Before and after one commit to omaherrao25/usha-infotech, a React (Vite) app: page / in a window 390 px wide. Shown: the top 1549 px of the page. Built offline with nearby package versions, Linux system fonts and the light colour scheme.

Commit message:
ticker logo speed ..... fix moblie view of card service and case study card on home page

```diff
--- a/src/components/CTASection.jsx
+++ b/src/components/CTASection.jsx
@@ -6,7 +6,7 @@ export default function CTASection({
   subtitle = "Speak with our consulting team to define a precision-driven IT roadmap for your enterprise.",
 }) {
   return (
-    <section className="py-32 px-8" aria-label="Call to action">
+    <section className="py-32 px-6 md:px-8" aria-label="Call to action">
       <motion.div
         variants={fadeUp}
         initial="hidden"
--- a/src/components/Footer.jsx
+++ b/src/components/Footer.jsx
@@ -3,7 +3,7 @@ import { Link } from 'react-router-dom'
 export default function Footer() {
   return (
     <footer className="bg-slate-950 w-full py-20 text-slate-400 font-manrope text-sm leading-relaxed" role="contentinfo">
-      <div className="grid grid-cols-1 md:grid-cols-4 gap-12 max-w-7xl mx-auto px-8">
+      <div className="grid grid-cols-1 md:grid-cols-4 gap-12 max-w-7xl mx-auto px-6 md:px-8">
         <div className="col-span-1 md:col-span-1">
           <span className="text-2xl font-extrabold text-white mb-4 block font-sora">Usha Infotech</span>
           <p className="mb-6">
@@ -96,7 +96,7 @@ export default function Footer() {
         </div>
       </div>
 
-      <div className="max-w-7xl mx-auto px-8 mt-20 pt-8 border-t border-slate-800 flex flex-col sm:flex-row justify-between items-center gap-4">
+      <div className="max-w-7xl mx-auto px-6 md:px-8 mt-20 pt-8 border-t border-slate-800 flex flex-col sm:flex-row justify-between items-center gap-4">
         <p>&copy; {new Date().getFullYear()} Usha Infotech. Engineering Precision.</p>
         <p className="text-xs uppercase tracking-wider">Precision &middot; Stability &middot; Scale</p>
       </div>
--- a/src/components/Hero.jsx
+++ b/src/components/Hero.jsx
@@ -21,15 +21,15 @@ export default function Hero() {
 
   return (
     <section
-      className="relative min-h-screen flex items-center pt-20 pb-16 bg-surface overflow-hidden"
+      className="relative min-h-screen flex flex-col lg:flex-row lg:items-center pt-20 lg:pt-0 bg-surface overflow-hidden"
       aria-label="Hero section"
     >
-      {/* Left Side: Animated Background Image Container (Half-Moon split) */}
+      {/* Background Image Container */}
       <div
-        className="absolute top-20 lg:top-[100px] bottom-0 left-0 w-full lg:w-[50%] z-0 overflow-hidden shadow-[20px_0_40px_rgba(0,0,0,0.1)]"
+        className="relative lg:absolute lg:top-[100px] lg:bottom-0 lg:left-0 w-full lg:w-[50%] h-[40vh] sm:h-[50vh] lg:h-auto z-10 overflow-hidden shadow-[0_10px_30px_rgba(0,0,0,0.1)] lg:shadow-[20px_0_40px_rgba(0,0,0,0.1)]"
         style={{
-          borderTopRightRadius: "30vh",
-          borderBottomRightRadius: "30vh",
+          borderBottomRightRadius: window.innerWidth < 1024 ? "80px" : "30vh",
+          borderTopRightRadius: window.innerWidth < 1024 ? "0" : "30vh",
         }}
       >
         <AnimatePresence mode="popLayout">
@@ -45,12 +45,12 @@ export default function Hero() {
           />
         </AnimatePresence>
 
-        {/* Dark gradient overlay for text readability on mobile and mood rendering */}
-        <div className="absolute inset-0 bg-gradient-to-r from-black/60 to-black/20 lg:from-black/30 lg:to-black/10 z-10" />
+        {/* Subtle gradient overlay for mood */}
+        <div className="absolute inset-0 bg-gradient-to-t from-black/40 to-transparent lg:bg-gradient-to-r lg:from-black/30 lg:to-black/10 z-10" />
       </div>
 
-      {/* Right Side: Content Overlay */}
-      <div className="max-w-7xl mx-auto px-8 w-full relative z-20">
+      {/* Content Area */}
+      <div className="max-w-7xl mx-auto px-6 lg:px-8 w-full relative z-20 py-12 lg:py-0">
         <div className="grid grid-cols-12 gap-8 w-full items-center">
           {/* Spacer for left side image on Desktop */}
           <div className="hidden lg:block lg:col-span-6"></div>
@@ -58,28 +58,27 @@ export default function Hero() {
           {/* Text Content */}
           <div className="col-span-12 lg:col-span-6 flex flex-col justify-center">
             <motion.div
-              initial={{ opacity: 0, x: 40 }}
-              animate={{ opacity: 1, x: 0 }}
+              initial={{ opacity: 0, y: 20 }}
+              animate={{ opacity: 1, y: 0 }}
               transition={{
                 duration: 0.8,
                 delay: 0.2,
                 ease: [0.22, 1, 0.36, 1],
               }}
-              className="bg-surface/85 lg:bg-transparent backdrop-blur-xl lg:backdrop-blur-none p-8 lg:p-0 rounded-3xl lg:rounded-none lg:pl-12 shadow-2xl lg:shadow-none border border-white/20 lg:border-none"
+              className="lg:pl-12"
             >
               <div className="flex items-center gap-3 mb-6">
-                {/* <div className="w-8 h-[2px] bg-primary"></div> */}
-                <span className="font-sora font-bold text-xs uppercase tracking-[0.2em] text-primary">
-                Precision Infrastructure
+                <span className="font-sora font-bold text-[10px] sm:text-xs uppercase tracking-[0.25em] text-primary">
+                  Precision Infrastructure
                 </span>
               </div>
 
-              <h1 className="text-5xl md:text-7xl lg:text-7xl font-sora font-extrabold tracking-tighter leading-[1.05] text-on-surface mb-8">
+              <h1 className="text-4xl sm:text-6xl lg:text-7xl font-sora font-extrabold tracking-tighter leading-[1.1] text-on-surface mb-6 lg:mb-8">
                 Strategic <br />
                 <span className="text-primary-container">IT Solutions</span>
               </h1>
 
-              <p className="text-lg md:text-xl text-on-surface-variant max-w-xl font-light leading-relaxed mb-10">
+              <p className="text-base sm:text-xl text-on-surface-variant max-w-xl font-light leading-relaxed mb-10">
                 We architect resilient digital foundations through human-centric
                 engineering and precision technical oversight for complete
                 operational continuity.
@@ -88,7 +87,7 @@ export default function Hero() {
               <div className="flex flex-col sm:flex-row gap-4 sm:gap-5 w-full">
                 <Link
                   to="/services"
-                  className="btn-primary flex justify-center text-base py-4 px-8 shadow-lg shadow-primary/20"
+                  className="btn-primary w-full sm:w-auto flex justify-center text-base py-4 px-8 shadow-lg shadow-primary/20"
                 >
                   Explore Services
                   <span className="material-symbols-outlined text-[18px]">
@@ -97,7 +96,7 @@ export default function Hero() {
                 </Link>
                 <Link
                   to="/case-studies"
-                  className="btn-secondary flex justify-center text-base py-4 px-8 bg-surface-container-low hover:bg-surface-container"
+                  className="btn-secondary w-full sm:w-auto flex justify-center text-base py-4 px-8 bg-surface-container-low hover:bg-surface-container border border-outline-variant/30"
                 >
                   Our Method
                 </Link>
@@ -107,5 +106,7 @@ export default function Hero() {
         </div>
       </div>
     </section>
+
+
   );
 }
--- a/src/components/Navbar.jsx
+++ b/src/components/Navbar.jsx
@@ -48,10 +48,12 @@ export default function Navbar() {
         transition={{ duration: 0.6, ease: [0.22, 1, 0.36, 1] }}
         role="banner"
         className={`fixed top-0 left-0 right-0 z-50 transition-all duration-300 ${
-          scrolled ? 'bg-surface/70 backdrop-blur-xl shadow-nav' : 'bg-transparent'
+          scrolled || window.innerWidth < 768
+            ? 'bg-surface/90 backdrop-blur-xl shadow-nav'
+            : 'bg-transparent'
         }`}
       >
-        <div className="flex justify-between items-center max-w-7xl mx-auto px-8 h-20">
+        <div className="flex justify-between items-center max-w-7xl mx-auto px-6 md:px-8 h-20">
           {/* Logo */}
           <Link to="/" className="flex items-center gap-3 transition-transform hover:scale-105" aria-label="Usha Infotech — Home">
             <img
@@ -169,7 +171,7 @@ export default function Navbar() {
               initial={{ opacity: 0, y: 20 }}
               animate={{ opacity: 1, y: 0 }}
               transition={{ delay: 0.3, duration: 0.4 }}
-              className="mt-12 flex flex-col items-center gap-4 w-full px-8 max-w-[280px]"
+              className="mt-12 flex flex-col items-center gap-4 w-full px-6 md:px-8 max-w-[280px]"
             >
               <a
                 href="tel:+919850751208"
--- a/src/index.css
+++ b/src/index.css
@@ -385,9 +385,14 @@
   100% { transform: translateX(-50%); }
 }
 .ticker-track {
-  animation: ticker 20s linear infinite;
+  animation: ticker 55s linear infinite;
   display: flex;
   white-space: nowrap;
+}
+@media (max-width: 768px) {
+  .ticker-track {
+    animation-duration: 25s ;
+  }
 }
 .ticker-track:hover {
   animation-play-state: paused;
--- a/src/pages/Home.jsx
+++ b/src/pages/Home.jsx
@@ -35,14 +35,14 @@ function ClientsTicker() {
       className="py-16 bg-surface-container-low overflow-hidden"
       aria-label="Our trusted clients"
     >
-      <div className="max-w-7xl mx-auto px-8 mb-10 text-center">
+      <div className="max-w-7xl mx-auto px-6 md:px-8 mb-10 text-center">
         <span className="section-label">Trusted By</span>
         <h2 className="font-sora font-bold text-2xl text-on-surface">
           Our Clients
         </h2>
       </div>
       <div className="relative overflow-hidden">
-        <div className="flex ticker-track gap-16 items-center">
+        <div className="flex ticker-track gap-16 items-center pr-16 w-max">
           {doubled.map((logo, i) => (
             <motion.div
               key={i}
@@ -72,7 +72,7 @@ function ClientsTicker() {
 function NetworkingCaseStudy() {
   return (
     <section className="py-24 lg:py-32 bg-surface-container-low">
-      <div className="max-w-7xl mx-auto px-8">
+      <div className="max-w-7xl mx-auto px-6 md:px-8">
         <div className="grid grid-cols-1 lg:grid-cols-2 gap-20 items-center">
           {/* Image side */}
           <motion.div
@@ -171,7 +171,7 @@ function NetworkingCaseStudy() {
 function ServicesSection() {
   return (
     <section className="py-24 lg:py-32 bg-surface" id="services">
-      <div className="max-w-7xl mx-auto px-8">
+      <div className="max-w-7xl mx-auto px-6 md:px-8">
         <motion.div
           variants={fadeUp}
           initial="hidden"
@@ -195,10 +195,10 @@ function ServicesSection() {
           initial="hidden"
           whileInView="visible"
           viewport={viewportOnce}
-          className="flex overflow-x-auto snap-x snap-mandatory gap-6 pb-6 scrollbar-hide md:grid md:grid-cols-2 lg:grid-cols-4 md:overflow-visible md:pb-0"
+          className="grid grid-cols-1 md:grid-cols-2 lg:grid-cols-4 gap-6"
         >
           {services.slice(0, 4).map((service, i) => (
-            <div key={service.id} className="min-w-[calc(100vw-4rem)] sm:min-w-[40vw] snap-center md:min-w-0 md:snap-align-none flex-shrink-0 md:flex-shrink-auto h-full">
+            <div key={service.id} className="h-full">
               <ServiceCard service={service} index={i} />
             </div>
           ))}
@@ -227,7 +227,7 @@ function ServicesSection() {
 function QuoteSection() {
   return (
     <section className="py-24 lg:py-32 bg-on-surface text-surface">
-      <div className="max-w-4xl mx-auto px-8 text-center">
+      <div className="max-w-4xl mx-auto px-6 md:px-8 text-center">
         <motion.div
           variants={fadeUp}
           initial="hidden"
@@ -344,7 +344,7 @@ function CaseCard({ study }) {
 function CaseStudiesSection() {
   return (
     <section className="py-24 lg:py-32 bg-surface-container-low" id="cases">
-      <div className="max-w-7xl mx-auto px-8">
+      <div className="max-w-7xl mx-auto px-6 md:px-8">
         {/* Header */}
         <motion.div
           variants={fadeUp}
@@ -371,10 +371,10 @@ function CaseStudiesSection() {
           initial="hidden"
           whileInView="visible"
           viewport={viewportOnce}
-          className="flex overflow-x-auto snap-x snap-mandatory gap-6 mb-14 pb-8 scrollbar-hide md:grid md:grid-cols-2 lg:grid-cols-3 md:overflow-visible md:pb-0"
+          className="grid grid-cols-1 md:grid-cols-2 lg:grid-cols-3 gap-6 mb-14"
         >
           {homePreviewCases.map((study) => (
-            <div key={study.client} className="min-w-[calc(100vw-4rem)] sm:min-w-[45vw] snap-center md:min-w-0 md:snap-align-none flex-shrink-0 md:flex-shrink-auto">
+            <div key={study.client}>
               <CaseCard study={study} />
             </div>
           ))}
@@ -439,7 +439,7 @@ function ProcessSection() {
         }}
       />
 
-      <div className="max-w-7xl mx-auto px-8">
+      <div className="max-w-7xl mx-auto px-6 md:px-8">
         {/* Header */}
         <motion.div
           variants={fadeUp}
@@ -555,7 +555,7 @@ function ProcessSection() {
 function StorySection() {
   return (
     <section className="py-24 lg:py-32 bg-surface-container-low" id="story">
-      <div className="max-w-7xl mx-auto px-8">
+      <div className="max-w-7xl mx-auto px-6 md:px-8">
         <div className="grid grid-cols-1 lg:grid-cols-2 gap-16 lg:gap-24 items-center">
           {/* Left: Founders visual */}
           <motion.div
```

################

▶ WHAT YOU HAVE TO DO: When a line in the data above contains the string "innerWidth", copy that line.

▶ RESULT OF THE EXERCISE:
+          borderBottomRightRadius: window.innerWidth < 1024 ? "80px" : "30vh",
+          borderTopRightRadius: window.innerWidth < 1024 ? "0" : "30vh",
+          scrolled || window.innerWidth < 768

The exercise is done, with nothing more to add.